For the entries that follow, produce an exact copy with no pictures in it.

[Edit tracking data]
------------------------------------
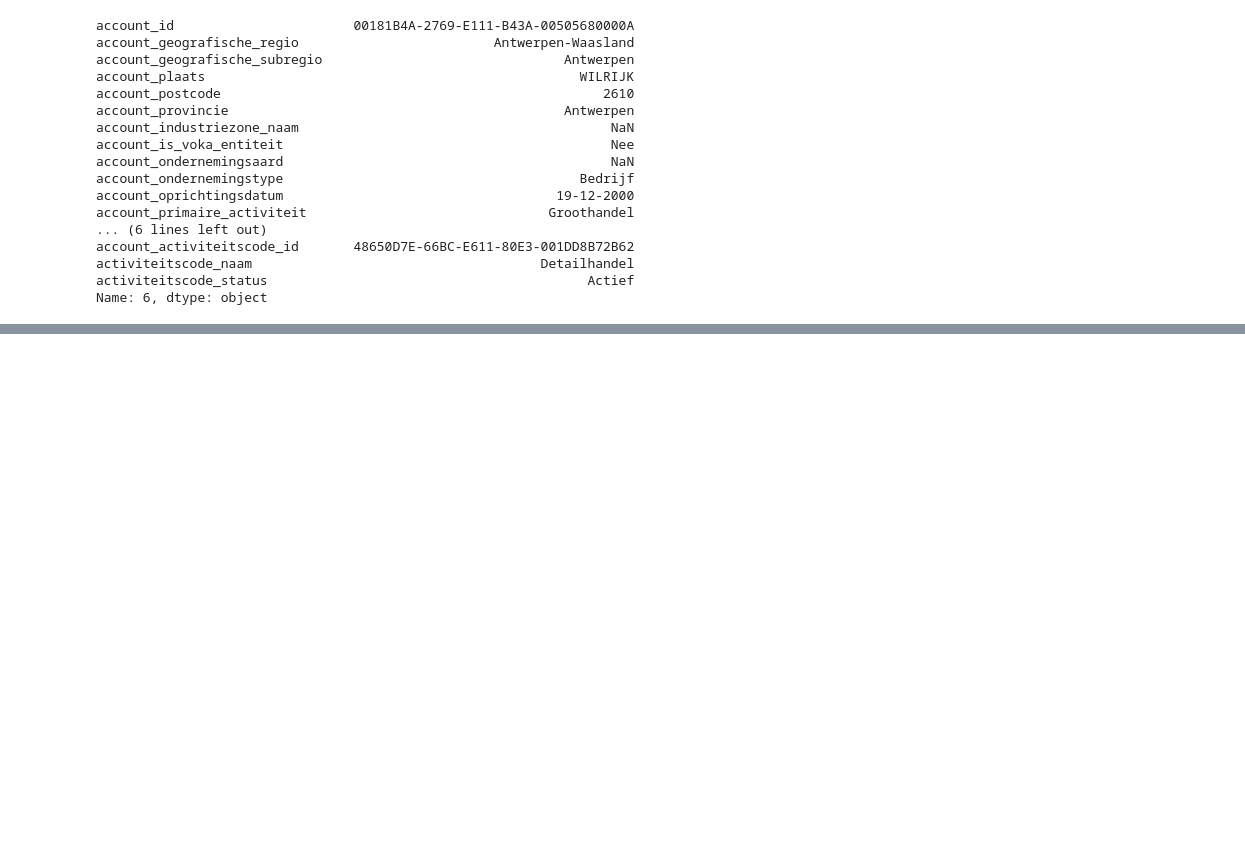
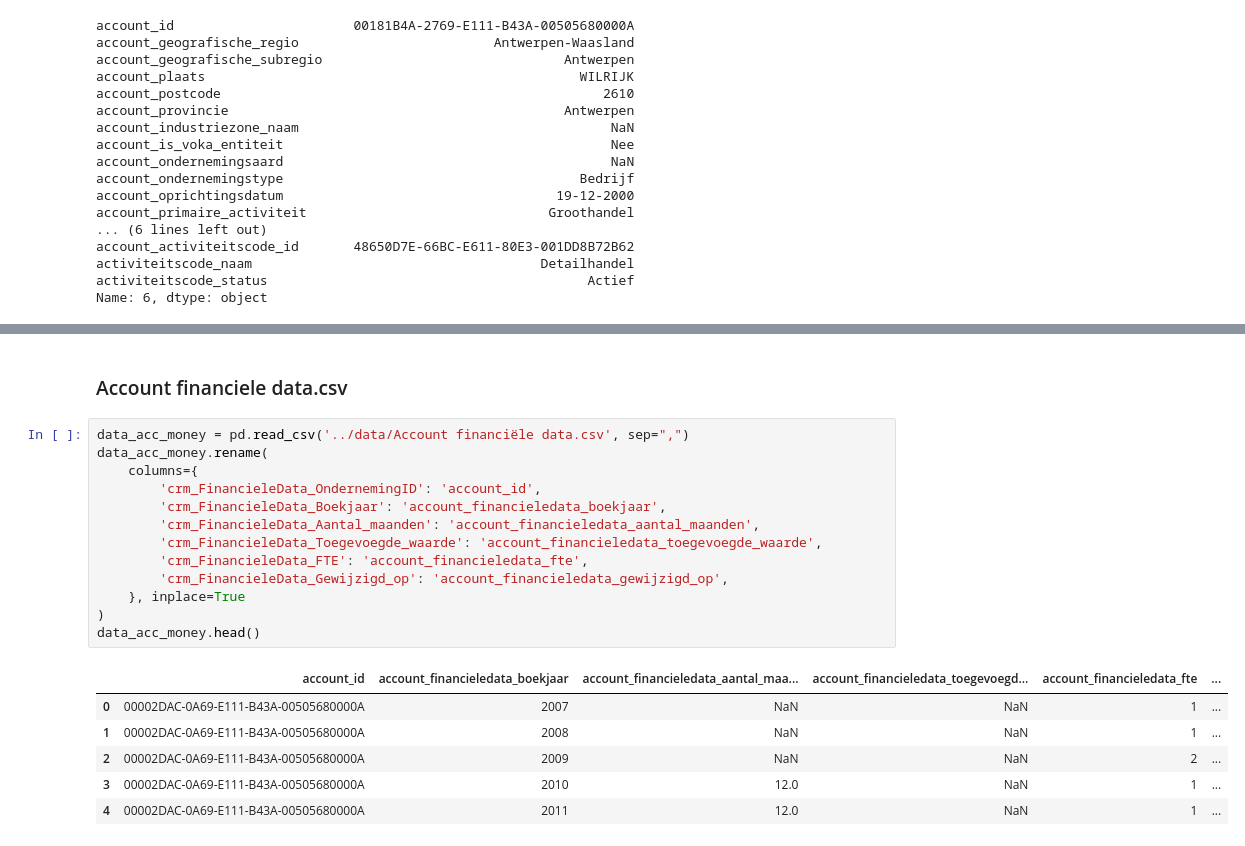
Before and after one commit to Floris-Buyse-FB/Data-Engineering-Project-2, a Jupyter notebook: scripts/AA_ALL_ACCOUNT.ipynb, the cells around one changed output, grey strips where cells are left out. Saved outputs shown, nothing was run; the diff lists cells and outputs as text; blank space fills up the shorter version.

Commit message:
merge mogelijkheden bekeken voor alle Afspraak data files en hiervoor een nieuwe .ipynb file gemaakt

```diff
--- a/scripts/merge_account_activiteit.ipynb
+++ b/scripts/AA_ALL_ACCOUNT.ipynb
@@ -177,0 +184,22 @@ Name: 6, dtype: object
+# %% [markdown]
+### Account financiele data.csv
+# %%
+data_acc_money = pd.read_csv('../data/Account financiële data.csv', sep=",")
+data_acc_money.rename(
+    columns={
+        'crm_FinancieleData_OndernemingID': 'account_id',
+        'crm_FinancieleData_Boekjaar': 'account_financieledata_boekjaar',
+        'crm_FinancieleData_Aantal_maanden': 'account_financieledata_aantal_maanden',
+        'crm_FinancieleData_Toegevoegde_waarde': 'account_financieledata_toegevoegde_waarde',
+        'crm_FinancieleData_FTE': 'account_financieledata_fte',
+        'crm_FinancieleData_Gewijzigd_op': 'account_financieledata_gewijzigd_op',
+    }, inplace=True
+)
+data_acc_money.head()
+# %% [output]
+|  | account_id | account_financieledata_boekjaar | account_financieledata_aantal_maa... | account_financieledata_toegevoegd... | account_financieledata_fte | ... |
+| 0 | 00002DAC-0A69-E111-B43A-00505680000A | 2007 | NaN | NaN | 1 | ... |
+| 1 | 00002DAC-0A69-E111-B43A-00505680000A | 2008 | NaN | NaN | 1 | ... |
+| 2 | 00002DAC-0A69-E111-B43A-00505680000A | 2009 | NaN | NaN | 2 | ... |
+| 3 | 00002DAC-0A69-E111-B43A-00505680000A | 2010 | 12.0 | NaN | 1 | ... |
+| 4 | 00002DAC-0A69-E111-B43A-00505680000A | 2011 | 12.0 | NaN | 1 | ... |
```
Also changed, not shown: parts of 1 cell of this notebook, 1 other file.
------------------------------------
→ ANSWER TO THE EXERCISE:
Before and after one commit to Floris-Buyse-FB/Data-Engineering-Project-2, a Jupyter notebook: scripts/AA_ALL_ACCOUNT.ipynb, the cells around one changed output, grey strips where cells are left out. Saved outputs shown, nothing was run; the diff lists cells and outputs as text; blank space fills up the shorter version.

Commit message:
merge mogelijkheden bekeken voor alle Afspraak data files en hiervoor een nieuwe .ipynb file gemaakt

```diff
--- a/scripts/merge_account_activiteit.ipynb
+++ b/scripts/AA_ALL_ACCOUNT.ipynb
@@ -177,0 +184,22 @@ Name: 6, dtype: object
+# %% [markdown]
+### Account financiele data.csv
+# %%
+data_acc_money = pd.read_csv('../data/Account financiële data.csv', sep=",")
+data_acc_money.rename(
+    columns={
+        'crm_FinancieleData_OndernemingID': 'account_id',
+        'crm_FinancieleData_Boekjaar': 'account_financieledata_boekjaar',
+        'crm_FinancieleData_Aantal_maanden': 'account_financieledata_aantal_maanden',
+        'crm_FinancieleData_Toegevoegde_waarde': 'account_financieledata_toegevoegde_waarde',
+        'crm_FinancieleData_FTE': 'account_financieledata_fte',
+        'crm_FinancieleData_Gewijzigd_op': 'account_financieledata_gewijzigd_op',
+    }, inplace=True
+)
+data_acc_money.head()
+# %% [output]
+|  | account_id | account_financieledata_boekjaar | account_financieledata_aantal_maa... | account_financieledata_toegevoegd... | account_financieledata_fte | ... |
+| 0 | 00002DAC-0A69-E111-B43A-00505680000A | 2007 | NaN | NaN | 1 | ... |
+| 1 | 00002DAC-0A69-E111-B43A-00505680000A | 2008 | NaN | NaN | 1 | ... |
+| 2 | 00002DAC-0A69-E111-B43A-00505680000A | 2009 | NaN | NaN | 2 | ... |
+| 3 | 00002DAC-0A69-E111-B43A-00505680000A | 2010 | 12.0 | NaN | 1 | ... |
+| 4 | 00002DAC-0A69-E111-B43A-00505680000A | 2011 | 12.0 | NaN | 1 | ... |
```
Also changed, not shown: parts of 1 cell of this notebook, 1 other file.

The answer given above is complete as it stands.